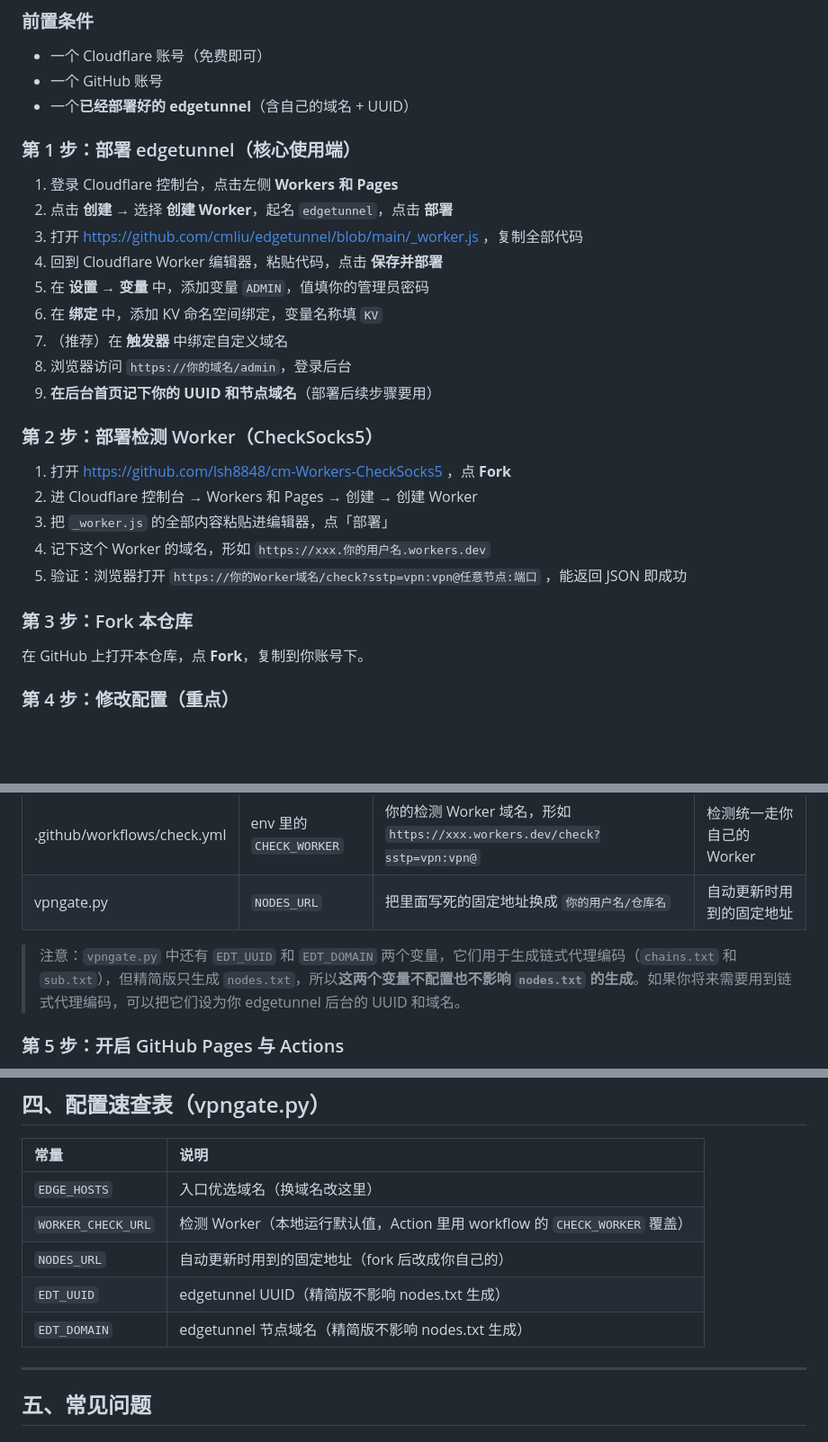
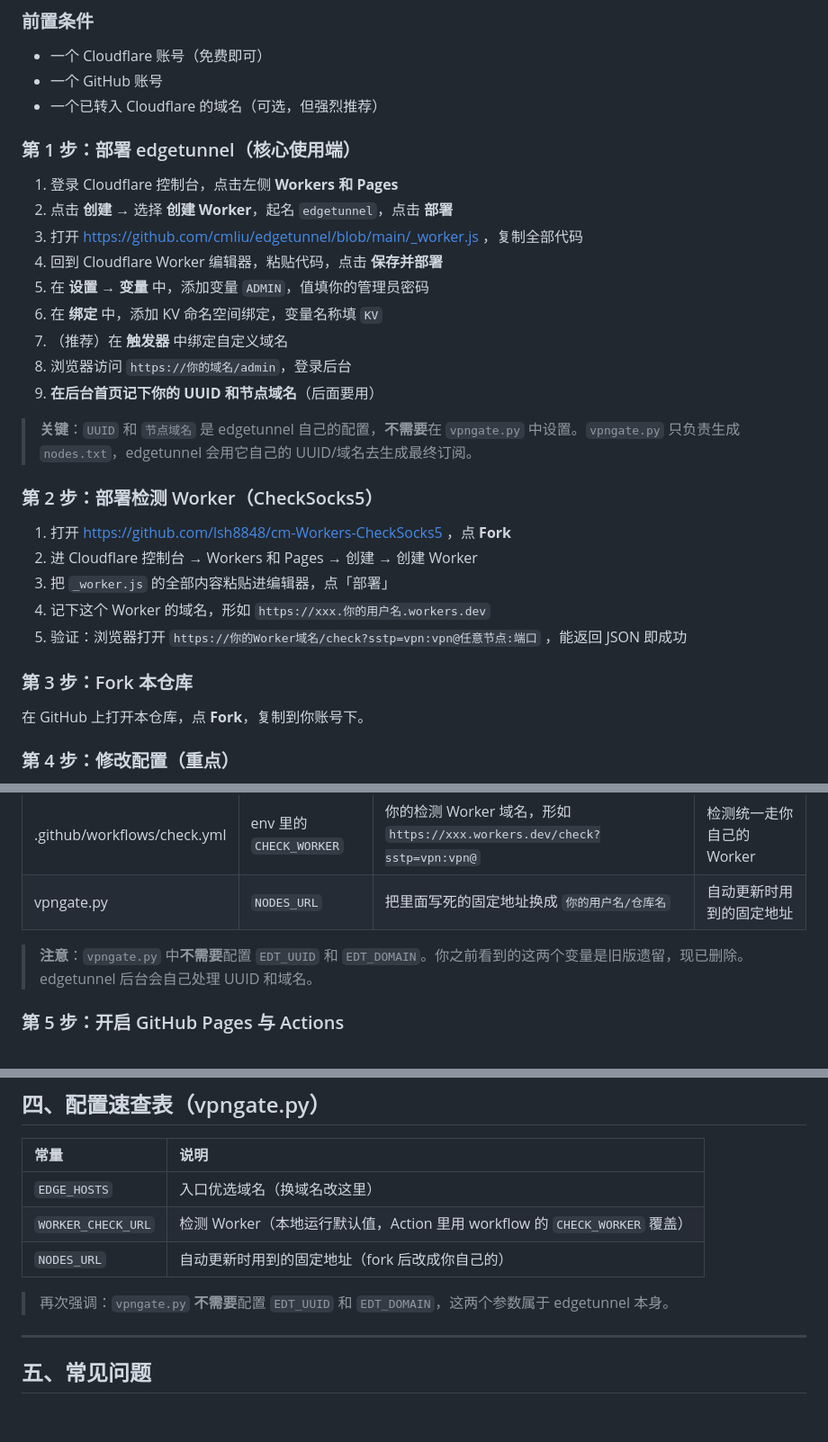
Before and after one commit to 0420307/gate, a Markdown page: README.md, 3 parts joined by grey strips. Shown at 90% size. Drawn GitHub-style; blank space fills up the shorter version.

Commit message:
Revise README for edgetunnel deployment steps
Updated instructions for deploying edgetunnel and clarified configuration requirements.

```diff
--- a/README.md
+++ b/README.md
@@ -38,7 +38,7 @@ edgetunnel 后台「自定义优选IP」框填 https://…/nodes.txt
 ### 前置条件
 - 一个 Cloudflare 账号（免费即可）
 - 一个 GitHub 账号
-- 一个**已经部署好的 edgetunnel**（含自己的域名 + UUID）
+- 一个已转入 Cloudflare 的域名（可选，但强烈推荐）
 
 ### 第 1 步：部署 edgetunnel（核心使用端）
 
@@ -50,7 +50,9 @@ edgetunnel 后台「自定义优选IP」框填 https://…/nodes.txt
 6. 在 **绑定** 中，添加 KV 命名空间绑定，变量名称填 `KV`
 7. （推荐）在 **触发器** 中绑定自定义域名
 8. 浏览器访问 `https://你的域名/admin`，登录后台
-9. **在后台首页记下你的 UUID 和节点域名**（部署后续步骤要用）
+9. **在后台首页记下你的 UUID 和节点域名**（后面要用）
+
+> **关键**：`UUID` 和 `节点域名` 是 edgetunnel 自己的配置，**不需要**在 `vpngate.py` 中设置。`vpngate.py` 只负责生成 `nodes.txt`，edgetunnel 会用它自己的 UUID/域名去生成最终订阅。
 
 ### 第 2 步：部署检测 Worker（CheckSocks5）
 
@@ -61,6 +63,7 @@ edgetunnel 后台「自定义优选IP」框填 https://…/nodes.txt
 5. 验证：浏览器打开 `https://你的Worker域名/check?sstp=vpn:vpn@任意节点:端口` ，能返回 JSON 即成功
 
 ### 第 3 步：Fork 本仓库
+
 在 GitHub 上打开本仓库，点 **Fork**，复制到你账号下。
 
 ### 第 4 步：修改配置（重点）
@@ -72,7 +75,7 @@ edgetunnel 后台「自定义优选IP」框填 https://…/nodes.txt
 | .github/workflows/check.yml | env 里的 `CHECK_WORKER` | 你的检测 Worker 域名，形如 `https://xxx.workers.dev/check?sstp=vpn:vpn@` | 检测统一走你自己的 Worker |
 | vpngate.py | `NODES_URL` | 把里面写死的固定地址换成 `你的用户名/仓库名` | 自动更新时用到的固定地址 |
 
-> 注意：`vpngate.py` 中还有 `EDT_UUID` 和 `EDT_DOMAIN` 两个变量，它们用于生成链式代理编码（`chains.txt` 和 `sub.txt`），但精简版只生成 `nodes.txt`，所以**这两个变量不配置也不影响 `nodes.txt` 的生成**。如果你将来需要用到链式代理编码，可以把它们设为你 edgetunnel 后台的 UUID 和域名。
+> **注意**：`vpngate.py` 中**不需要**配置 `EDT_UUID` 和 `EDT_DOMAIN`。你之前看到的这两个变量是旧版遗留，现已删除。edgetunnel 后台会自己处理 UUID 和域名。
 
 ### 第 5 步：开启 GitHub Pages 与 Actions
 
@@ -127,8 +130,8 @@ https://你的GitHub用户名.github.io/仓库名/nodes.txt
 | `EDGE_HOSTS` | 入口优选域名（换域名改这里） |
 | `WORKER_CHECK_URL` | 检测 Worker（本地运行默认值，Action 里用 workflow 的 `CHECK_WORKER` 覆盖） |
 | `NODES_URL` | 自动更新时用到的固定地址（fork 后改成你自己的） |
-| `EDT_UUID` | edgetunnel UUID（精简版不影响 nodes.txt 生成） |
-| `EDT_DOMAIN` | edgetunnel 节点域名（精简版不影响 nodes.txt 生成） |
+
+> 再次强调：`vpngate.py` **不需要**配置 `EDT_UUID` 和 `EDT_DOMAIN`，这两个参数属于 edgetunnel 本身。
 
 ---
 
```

□ □ □

All of the material is to be reproduced verbatim, pictures excluded.

Answer to this problem:
Before and after one commit to 0420307/gate, a Markdown page: README.md, 3 parts joined by grey strips. Shown at 90% size. Drawn GitHub-style; blank space fills up the shorter version.

Commit message:
Revise README for edgetunnel deployment steps
Updated instructions for deploying edgetunnel and clarified configuration requirements.

```diff
--- a/README.md
+++ b/README.md
@@ -38,7 +38,7 @@ edgetunnel 后台「自定义优选IP」框填 https://…/nodes.txt
 ### 前置条件
 - 一个 Cloudflare 账号（免费即可）
 - 一个 GitHub 账号
-- 一个**已经部署好的 edgetunnel**（含自己的域名 + UUID）
+- 一个已转入 Cloudflare 的域名（可选，但强烈推荐）
 
 ### 第 1 步：部署 edgetunnel（核心使用端）
 
@@ -50,7 +50,9 @@ edgetunnel 后台「自定义优选IP」框填 https://…/nodes.txt
 6. 在 **绑定** 中，添加 KV 命名空间绑定，变量名称填 `KV`
 7. （推荐）在 **触发器** 中绑定自定义域名
 8. 浏览器访问 `https://你的域名/admin`，登录后台
-9. **在后台首页记下你的 UUID 和节点域名**（部署后续步骤要用）
+9. **在后台首页记下你的 UUID 和节点域名**（后面要用）
+
+> **关键**：`UUID` 和 `节点域名` 是 edgetunnel 自己的配置，**不需要**在 `vpngate.py` 中设置。`vpngate.py` 只负责生成 `nodes.txt`，edgetunnel 会用它自己的 UUID/域名去生成最终订阅。
 
 ### 第 2 步：部署检测 Worker（CheckSocks5）
 
@@ -61,6 +63,7 @@ edgetunnel 后台「自定义优选IP」框填 https://…/nodes.txt
 5. 验证：浏览器打开 `https://你的Worker域名/check?sstp=vpn:vpn@任意节点:端口` ，能返回 JSON 即成功
 
 ### 第 3 步：Fork 本仓库
+
 在 GitHub 上打开本仓库，点 **Fork**，复制到你账号下。
 
 ### 第 4 步：修改配置（重点）
@@ -72,7 +75,7 @@ edgetunnel 后台「自定义优选IP」框填 https://…/nodes.txt
 | .github/workflows/check.yml | env 里的 `CHECK_WORKER` | 你的检测 Worker 域名，形如 `https://xxx.workers.dev/check?sstp=vpn:vpn@` | 检测统一走你自己的 Worker |
 | vpngate.py | `NODES_URL` | 把里面写死的固定地址换成 `你的用户名/仓库名` | 自动更新时用到的固定地址 |
 
-> 注意：`vpngate.py` 中还有 `EDT_UUID` 和 `EDT_DOMAIN` 两个变量，它们用于生成链式代理编码（`chains.txt` 和 `sub.txt`），但精简版只生成 `nodes.txt`，所以**这两个变量不配置也不影响 `nodes.txt` 的生成**。如果你将来需要用到链式代理编码，可以把它们设为你 edgetunnel 后台的 UUID 和域名。
+> **注意**：`vpngate.py` 中**不需要**配置 `EDT_UUID` 和 `EDT_DOMAIN`。你之前看到的这两个变量是旧版遗留，现已删除。edgetunnel 后台会自己处理 UUID 和域名。
 
 ### 第 5 步：开启 GitHub Pages 与 Actions
 
@@ -127,8 +130,8 @@ https://你的GitHub用户名.github.io/仓库名/nodes.txt
 | `EDGE_HOSTS` | 入口优选域名（换域名改这里） |
 | `WORKER_CHECK_URL` | 检测 Worker（本地运行默认值，Action 里用 workflow 的 `CHECK_WORKER` 覆盖） |
 | `NODES_URL` | 自动更新时用到的固定地址（fork 后改成你自己的） |
-| `EDT_UUID` | edgetunnel UUID（精简版不影响 nodes.txt 生成） |
-| `EDT_DOMAIN` | edgetunnel 节点域名（精简版不影响 nodes.txt 生成） |
+
+> 再次强调：`vpngate.py` **不需要**配置 `EDT_UUID` 和 `EDT_DOMAIN`，这两个参数属于 edgetunnel 本身。
 
 ---
 
```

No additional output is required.